### [TASK REQUIREMENTS]
Leave the pictures out. Return all other data exactly.

┌─ THE DATA

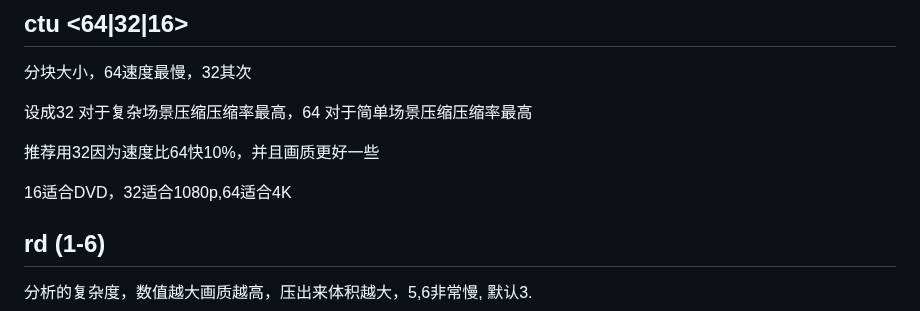
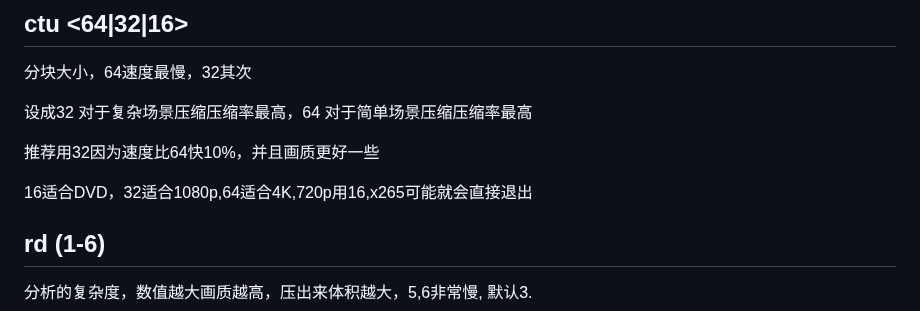
Before and after one commit to FXXS-Encoder/FXXS-Encode-Guide, a Markdown page: 2. Tools/x265参数.md, the part around the change. GitHub-like rendering.

```diff
--- a/2. Tools/x265参数.md
+++ b/2. Tools/x265参数.md
@@ -36,7 +36,7 @@
 
 推荐用32因为速度比64快10%，并且画质更好一些
 
-16适合DVD，32适合1080p,64适合4K
+16适合DVD，32适合1080p,64适合4K,720p用16,x265可能就会直接退出
 
 
 
```
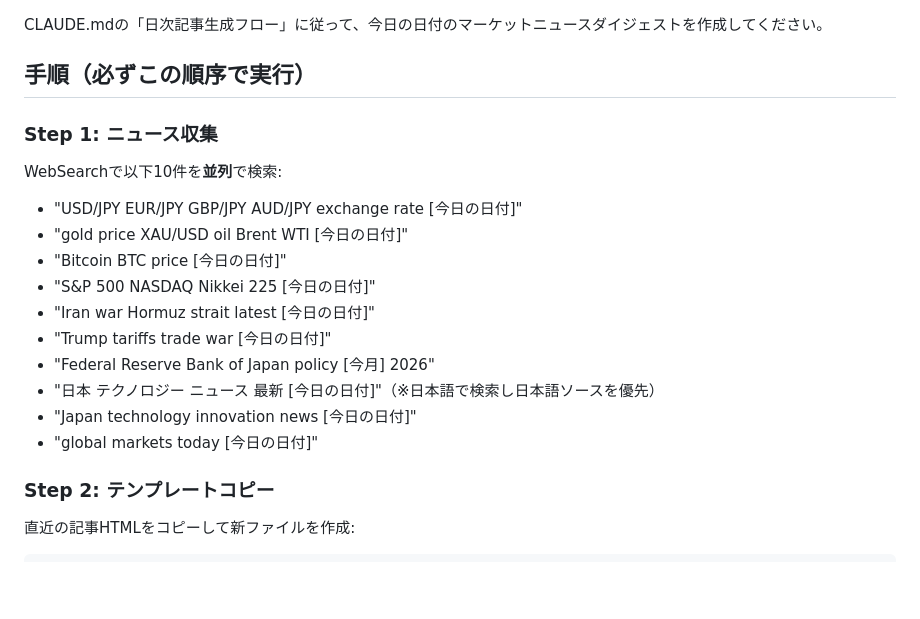
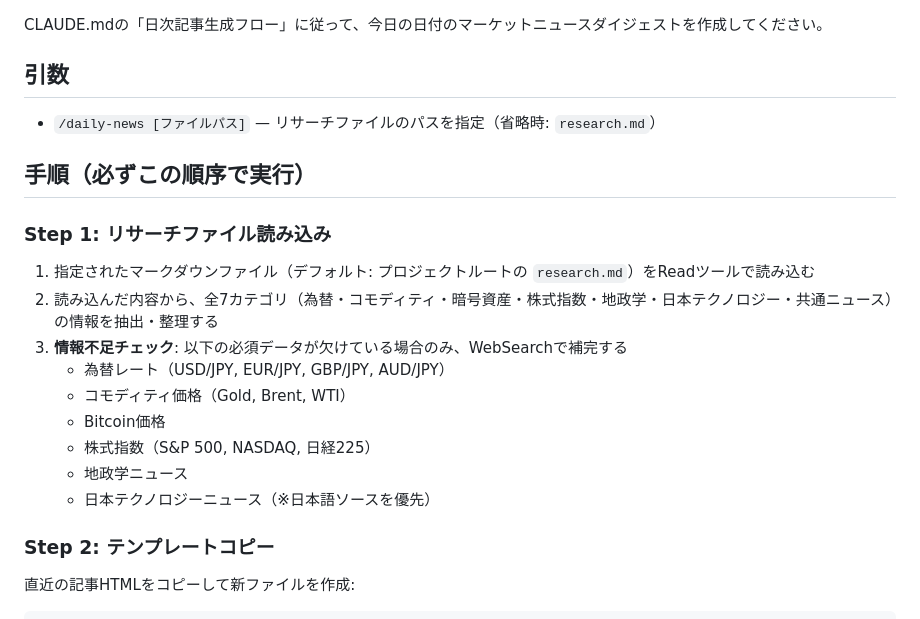
Before and after one commit to ainick25/market-pulse-daily, a Markdown page: .claude/commands/daily-news.md, the part around the change. Rendered like a GitHub page; blank space fills up the shorter version.

Commit message:
🏗️ daily-newsワークフローをリサーチファイル読み込み方式に変更
外部AI（Gemini）によるリサーチ結果のマークダウンファイルを入力とする運用に変更。
情報不足時のみClaude自身がWeb検索で補完する。

https://claude.ai/code/session_013dGZmNwb6XmGz3j1X2VXTN

```diff
--- a/.claude/commands/daily-news.md
+++ b/.claude/commands/daily-news.md
@@ -1,19 +1,20 @@
 CLAUDE.mdの「日次記事生成フロー」に従って、今日の日付のマーケットニュースダイジェストを作成してください。
+
+## 引数
+- `/daily-news [ファイルパス]` — リサーチファイルのパスを指定（省略時: `research.md`）
 
 ## 手順（必ずこの順序で実行）
 
-### Step 1: ニュース収集
-WebSearchで以下10件を**並列**で検索:
-- "USD/JPY EUR/JPY GBP/JPY AUD/JPY exchange rate [今日の日付]"
-- "gold price XAU/USD oil Brent WTI [今日の日付]"
-- "Bitcoin BTC price [今日の日付]"
-- "S&P 500 NASDAQ Nikkei 225 [今日の日付]"
-- "Iran war Hormuz strait latest [今日の日付]"
-- "Trump tariffs trade war [今日の日付]"
-- "Federal Reserve Bank of Japan policy [今月] 2026"
-- "日本 テクノロジー ニュース 最新 [今日の日付]"（※日本語で検索し日本語ソースを優先）
-- "Japan technology innovation news [今日の日付]"
-- "global markets today [今日の日付]"
+### Step 1: リサーチファイル読み込み
+1. 指定されたマークダウンファイル（デフォルト: プロジェクトルートの `research.md`）をReadツールで読み込む
+2. 読み込んだ内容から、全7カテゴリ（為替・コモディティ・暗号資産・株式指数・地政学・日本テクノロジー・共通ニュース）の情報を抽出・整理する
+3. **情報不足チェック**: 以下の必須データが欠けている場合のみ、WebSearchで補完する
+   - 為替レート（USD/JPY, EUR/JPY, GBP/JPY, AUD/JPY）
+   - コモディティ価格（Gold, Brent, WTI）
+   - Bitcoin価格
+   - 株式指数（S&P 500, NASDAQ, 日経225）
+   - 地政学ニュース
+   - 日本テクノロジーニュース（※日本語ソースを優先）
 
 ### Step 2: テンプレートコピー
 直近の記事HTMLをコピーして新ファイルを作成:
```
Also changed, not shown: CLAUDE.md (+1 -1 lines).
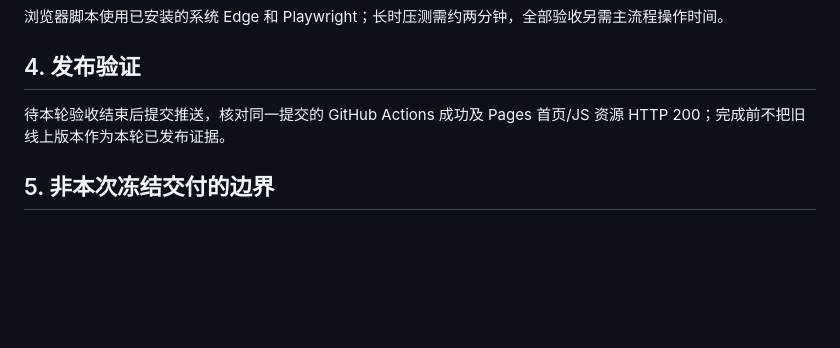
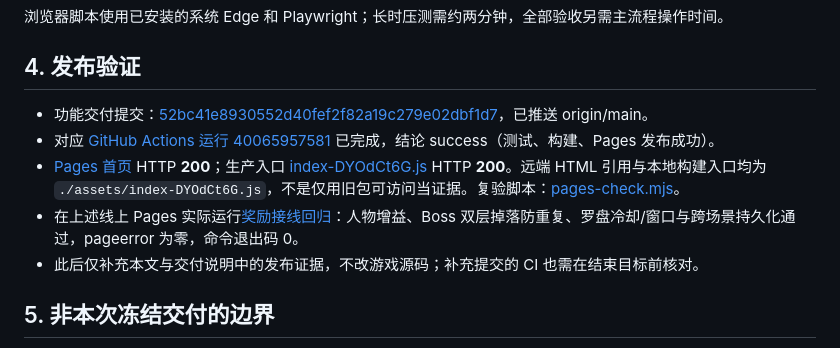
Before and after one commit to Niangaol/Sigilweave, a Markdown page: docs/大地图验收记录.md, the part around the change. Drawn GitHub-style; blank space fills up the shorter version.

Commit message:
docs: 记录大地图版本CI与Pages同包上线证据

```diff
--- a/docs/大地图验收记录.md
+++ b/docs/大地图验收记录.md
@@ -74,7 +74,11 @@ node scripts/check-docs.mjs
 
 ## 4. 发布验证
 
-待本轮验收结束后提交推送，核对同一提交的 GitHub Actions 成功及 Pages 首页/JS 资源 HTTP 200；完成前不把旧线上版本作为本轮已发布证据。
+- 功能交付提交：[52bc41e8930552d40fef2f82a19c279e02dbf1d7](https://github.com/Niangaol/Sigilweave/commit/52bc41e8930552d40fef2f82a19c279e02dbf1d7)，已推送 origin/main。
+- 对应 [GitHub Actions 运行 40065957581](https://github.com/Niangaol/Sigilweave/actions/runs/40065957581) 已完成，结论 success（测试、构建、Pages 发布成功）。
+- [Pages 首页](https://niangaol.github.io/Sigilweave/) HTTP **200**；生产入口 [index-DYOdCt6G.js](https://niangaol.github.io/Sigilweave/assets/index-DYOdCt6G.js) HTTP **200**。远端 HTML 引用与本地构建入口均为 `./assets/index-DYOdCt6G.js`，不是仅用旧包可访问当证据。复验脚本：[pages-check.mjs](<../scripts/pages-check.mjs>)。
+- 在上述线上 Pages 实际运行[奖励接线回归](<../scripts/rewards-smoke.mjs>)：人物增益、Boss 双层掉落防重复、罗盘冷却/窗口与跨场景持久化通过，pageerror 为零，命令退出码 0。
+- 此后仅补充本文与交付说明中的发布证据，不改游戏源码；补充提交的 CI 也需在结束目标前核对。
 
 ## 5. 非本次冻结交付的边界
 
```
Also changed, not shown: docs/交付说明.md (+1 -1 lines).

└─

### [YOUR RESPONSE]
Before and after one commit to FXXS-Encoder/FXXS-Encode-Guide, a Markdown page: 2. Tools/x265参数.md, the part around the change. GitHub-like rendering.

```diff
--- a/2. Tools/x265参数.md
+++ b/2. Tools/x265参数.md
@@ -36,7 +36,7 @@
 
 推荐用32因为速度比64快10%，并且画质更好一些
 
-16适合DVD，32适合1080p,64适合4K
+16适合DVD，32适合1080p,64适合4K,720p用16,x265可能就会直接退出
 
 
 
```
Before and after one commit to ainick25/market-pulse-daily, a Markdown page: .claude/commands/daily-news.md, the part around the change. Rendered like a GitHub page; blank space fills up the shorter version.

Commit message:
🏗️ daily-newsワークフローをリサーチファイル読み込み方式に変更
外部AI（Gemini）によるリサーチ結果のマークダウンファイルを入力とする運用に変更。
情報不足時のみClaude自身がWeb検索で補完する。

https://claude.ai/code/session_013dGZmNwb6XmGz3j1X2VXTN

```diff
--- a/.claude/commands/daily-news.md
+++ b/.claude/commands/daily-news.md
@@ -1,19 +1,20 @@
 CLAUDE.mdの「日次記事生成フロー」に従って、今日の日付のマーケットニュースダイジェストを作成してください。
+
+## 引数
+- `/daily-news [ファイルパス]` — リサーチファイルのパスを指定（省略時: `research.md`）
 
 ## 手順（必ずこの順序で実行）
 
-### Step 1: ニュース収集
-WebSearchで以下10件を**並列**で検索:
-- "USD/JPY EUR/JPY GBP/JPY AUD/JPY exchange rate [今日の日付]"
-- "gold price XAU/USD oil Brent WTI [今日の日付]"
-- "Bitcoin BTC price [今日の日付]"
-- "S&P 500 NASDAQ Nikkei 225 [今日の日付]"
-- "Iran war Hormuz strait latest [今日の日付]"
-- "Trump tariffs trade war [今日の日付]"
-- "Federal Reserve Bank of Japan policy [今月] 2026"
-- "日本 テクノロジー ニュース 最新 [今日の日付]"（※日本語で検索し日本語ソースを優先）
-- "Japan technology innovation news [今日の日付]"
-- "global markets today [今日の日付]"
+### Step 1: リサーチファイル読み込み
+1. 指定されたマークダウンファイル（デフォルト: プロジェクトルートの `research.md`）をReadツールで読み込む
+2. 読み込んだ内容から、全7カテゴリ（為替・コモディティ・暗号資産・株式指数・地政学・日本テクノロジー・共通ニュース）の情報を抽出・整理する
+3. **情報不足チェック**: 以下の必須データが欠けている場合のみ、WebSearchで補完する
+   - 為替レート（USD/JPY, EUR/JPY, GBP/JPY, AUD/JPY）
+   - コモディティ価格（Gold, Brent, WTI）
+   - Bitcoin価格
+   - 株式指数（S&P 500, NASDAQ, 日経225）
+   - 地政学ニュース
+   - 日本テクノロジーニュース（※日本語ソースを優先）
 
 ### Step 2: テンプレートコピー
 直近の記事HTMLをコピーして新ファイルを作成:
```
Also changed, not shown: CLAUDE.md (+1 -1 lines).
Before and after one commit to Niangaol/Sigilweave, a Markdown page: docs/大地图验收记录.md, the part around the change. Drawn GitHub-style; blank space fills up the shorter version.

Commit message:
docs: 记录大地图版本CI与Pages同包上线证据

```diff
--- a/docs/大地图验收记录.md
+++ b/docs/大地图验收记录.md
@@ -74,7 +74,11 @@ node scripts/check-docs.mjs
 
 ## 4. 发布验证
 
-待本轮验收结束后提交推送，核对同一提交的 GitHub Actions 成功及 Pages 首页/JS 资源 HTTP 200；完成前不把旧线上版本作为本轮已发布证据。
+- 功能交付提交：[52bc41e8930552d40fef2f82a19c279e02dbf1d7](https://github.com/Niangaol/Sigilweave/commit/52bc41e8930552d40fef2f82a19c279e02dbf1d7)，已推送 origin/main。
+- 对应 [GitHub Actions 运行 40065957581](https://github.com/Niangaol/Sigilweave/actions/runs/40065957581) 已完成，结论 success（测试、构建、Pages 发布成功）。
+- [Pages 首页](https://niangaol.github.io/Sigilweave/) HTTP **200**；生产入口 [index-DYOdCt6G.js](https://niangaol.github.io/Sigilweave/assets/index-DYOdCt6G.js) HTTP **200**。远端 HTML 引用与本地构建入口均为 `./assets/index-DYOdCt6G.js`，不是仅用旧包可访问当证据。复验脚本：[pages-check.mjs](<../scripts/pages-check.mjs>)。
+- 在上述线上 Pages 实际运行[奖励接线回归](<../scripts/rewards-smoke.mjs>)：人物增益、Boss 双层掉落防重复、罗盘冷却/窗口与跨场景持久化通过，pageerror 为零，命令退出码 0。
+- 此后仅补充本文与交付说明中的发布证据，不改游戏源码；补充提交的 CI 也需在结束目标前核对。
 
 ## 5. 非本次冻结交付的边界
 
```
Also changed, not shown: docs/交付说明.md (+1 -1 lines).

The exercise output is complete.